* [TASK STATEMENT]
Go through the listing below. Copy each line that has the string "Pertanyaan".

##### DATA TO PROCESS

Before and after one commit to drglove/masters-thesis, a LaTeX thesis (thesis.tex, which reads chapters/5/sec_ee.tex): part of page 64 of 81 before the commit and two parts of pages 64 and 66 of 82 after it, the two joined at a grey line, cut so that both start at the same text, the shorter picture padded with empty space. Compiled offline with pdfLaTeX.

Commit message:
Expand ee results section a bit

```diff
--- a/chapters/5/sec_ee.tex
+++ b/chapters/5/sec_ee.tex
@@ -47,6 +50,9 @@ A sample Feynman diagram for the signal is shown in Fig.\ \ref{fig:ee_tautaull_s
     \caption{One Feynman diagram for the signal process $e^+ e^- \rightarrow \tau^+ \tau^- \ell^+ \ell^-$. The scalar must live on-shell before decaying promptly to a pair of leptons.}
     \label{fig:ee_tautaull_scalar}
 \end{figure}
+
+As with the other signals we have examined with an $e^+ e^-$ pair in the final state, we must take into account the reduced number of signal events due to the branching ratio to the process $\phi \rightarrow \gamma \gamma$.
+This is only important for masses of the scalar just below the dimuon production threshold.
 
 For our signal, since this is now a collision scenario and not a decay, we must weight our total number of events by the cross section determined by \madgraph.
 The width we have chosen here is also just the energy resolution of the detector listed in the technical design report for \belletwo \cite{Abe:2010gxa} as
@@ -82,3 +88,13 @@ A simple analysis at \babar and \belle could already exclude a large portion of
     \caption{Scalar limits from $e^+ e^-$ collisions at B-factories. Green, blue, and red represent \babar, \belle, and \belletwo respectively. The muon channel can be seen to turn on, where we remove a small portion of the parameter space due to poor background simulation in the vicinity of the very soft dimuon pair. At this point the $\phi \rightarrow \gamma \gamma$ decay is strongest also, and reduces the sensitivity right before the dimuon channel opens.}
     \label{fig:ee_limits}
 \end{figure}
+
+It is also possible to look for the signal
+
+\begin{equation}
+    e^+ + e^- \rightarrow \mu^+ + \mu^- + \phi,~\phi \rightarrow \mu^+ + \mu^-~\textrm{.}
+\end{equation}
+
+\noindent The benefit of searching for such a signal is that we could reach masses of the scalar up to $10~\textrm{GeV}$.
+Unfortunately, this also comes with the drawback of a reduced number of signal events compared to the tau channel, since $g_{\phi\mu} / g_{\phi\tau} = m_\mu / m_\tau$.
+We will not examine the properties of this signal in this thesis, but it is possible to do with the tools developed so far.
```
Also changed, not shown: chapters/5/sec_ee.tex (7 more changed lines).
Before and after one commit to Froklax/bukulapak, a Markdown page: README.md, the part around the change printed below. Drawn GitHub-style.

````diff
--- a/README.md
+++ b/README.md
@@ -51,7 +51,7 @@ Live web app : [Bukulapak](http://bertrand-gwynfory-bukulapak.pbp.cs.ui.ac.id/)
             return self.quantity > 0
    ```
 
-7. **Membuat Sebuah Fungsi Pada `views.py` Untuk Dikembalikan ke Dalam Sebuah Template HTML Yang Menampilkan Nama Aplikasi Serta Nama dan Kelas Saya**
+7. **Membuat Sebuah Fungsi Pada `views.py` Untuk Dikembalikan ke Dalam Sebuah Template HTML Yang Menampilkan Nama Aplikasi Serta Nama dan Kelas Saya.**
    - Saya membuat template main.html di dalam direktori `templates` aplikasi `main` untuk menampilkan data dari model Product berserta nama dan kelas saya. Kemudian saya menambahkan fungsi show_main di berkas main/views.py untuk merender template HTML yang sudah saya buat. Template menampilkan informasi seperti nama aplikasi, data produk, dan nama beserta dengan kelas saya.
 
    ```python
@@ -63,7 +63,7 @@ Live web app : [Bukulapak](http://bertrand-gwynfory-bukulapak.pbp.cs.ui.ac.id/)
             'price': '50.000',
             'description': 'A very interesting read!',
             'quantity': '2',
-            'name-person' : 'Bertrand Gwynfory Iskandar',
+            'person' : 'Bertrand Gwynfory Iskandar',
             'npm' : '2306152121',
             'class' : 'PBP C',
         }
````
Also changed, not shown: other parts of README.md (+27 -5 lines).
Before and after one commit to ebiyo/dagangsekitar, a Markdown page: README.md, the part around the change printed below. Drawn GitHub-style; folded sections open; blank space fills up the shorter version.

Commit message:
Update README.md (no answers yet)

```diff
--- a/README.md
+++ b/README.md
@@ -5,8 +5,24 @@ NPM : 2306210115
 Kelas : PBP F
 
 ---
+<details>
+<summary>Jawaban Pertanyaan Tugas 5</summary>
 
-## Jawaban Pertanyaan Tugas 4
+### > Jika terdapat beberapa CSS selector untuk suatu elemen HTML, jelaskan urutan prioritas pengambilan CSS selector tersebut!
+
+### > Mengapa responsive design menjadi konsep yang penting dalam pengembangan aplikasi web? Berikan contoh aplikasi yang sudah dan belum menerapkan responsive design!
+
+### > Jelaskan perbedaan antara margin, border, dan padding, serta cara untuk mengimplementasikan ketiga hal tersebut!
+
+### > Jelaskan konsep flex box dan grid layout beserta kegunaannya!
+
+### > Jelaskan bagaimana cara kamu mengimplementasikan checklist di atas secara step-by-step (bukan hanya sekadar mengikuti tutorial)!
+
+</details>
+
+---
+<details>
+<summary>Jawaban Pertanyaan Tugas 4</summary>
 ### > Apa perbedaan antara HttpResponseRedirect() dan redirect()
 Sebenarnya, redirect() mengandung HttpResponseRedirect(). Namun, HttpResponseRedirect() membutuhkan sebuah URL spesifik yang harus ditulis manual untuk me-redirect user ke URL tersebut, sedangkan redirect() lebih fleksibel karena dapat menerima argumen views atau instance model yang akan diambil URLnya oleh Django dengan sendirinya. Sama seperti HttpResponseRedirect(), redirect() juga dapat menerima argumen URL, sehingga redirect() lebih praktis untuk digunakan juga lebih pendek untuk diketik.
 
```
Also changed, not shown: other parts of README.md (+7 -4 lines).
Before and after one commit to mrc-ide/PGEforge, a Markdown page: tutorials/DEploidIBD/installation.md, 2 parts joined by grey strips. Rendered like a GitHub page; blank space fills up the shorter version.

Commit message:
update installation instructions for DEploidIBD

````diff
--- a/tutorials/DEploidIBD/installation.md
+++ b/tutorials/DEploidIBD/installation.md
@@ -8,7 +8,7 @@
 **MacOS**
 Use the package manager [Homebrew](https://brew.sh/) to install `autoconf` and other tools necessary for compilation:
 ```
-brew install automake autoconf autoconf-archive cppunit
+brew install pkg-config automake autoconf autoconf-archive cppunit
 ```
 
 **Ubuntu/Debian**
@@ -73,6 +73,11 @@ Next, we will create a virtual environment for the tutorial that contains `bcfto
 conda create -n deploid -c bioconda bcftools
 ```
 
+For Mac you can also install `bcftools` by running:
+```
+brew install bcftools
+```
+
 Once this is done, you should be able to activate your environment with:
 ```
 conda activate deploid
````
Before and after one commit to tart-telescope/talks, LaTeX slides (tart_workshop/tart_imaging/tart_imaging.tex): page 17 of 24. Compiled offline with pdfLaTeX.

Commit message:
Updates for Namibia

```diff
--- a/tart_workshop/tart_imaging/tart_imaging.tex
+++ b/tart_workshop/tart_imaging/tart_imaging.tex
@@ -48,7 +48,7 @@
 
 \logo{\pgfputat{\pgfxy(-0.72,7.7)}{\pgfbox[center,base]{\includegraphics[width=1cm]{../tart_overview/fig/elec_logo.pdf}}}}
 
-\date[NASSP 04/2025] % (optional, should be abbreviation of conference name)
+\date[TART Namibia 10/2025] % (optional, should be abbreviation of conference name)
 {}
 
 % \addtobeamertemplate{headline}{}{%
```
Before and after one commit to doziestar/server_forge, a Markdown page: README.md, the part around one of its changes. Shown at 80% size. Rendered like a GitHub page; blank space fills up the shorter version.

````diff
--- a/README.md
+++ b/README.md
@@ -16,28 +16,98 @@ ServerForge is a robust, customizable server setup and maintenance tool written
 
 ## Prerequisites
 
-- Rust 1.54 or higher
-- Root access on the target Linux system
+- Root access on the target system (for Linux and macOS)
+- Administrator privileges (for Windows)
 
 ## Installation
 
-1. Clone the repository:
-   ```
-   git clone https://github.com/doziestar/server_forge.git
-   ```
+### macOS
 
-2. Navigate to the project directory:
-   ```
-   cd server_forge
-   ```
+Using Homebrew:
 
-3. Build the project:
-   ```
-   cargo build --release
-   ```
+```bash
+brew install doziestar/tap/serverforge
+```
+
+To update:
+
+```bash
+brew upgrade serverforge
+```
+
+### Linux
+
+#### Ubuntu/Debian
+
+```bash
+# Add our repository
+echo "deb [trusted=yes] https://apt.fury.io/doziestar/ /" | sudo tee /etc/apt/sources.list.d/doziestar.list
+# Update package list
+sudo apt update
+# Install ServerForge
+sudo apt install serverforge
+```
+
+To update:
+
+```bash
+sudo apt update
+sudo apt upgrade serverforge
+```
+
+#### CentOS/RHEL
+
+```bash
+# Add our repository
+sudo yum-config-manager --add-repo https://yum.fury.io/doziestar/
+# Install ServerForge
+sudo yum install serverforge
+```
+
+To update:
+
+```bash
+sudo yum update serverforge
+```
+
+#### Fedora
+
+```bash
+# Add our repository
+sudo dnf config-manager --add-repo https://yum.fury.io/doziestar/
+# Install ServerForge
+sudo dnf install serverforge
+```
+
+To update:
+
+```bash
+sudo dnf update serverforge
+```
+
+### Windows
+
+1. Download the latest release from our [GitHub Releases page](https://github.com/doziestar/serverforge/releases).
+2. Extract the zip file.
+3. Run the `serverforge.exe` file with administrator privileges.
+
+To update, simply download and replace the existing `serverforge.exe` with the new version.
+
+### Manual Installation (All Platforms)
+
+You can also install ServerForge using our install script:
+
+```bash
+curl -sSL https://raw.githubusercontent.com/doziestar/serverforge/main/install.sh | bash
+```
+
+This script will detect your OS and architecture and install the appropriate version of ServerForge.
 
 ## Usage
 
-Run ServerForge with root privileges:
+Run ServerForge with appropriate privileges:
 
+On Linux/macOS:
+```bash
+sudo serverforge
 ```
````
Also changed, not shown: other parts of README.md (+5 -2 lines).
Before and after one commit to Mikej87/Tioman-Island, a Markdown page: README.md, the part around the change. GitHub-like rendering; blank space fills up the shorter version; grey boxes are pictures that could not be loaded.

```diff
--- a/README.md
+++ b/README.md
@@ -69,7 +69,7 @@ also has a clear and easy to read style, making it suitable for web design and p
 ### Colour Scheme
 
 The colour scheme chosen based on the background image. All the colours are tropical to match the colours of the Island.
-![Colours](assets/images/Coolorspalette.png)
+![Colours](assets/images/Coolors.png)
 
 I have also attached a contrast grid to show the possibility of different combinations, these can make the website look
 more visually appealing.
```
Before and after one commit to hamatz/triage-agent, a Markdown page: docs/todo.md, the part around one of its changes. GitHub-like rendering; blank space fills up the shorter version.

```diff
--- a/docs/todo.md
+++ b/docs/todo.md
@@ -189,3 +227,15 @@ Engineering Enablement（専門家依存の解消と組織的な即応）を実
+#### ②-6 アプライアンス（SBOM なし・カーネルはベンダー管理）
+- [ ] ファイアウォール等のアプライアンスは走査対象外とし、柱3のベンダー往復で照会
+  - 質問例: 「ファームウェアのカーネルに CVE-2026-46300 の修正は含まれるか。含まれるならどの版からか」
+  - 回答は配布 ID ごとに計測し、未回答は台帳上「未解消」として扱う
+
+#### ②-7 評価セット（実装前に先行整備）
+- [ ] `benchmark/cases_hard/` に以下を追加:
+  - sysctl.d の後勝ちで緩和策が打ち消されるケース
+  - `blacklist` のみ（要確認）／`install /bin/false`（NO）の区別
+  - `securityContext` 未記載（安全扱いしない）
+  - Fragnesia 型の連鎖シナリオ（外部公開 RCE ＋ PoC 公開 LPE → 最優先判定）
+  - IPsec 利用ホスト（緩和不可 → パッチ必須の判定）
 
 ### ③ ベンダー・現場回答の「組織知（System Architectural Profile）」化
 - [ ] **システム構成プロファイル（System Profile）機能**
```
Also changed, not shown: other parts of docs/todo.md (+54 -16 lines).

##########

* [WRITTEN ANSWER]
+<summary>Jawaban Pertanyaan Tugas 5</summary>
-## Jawaban Pertanyaan Tugas 4
+<summary>Jawaban Pertanyaan Tugas 4</summary>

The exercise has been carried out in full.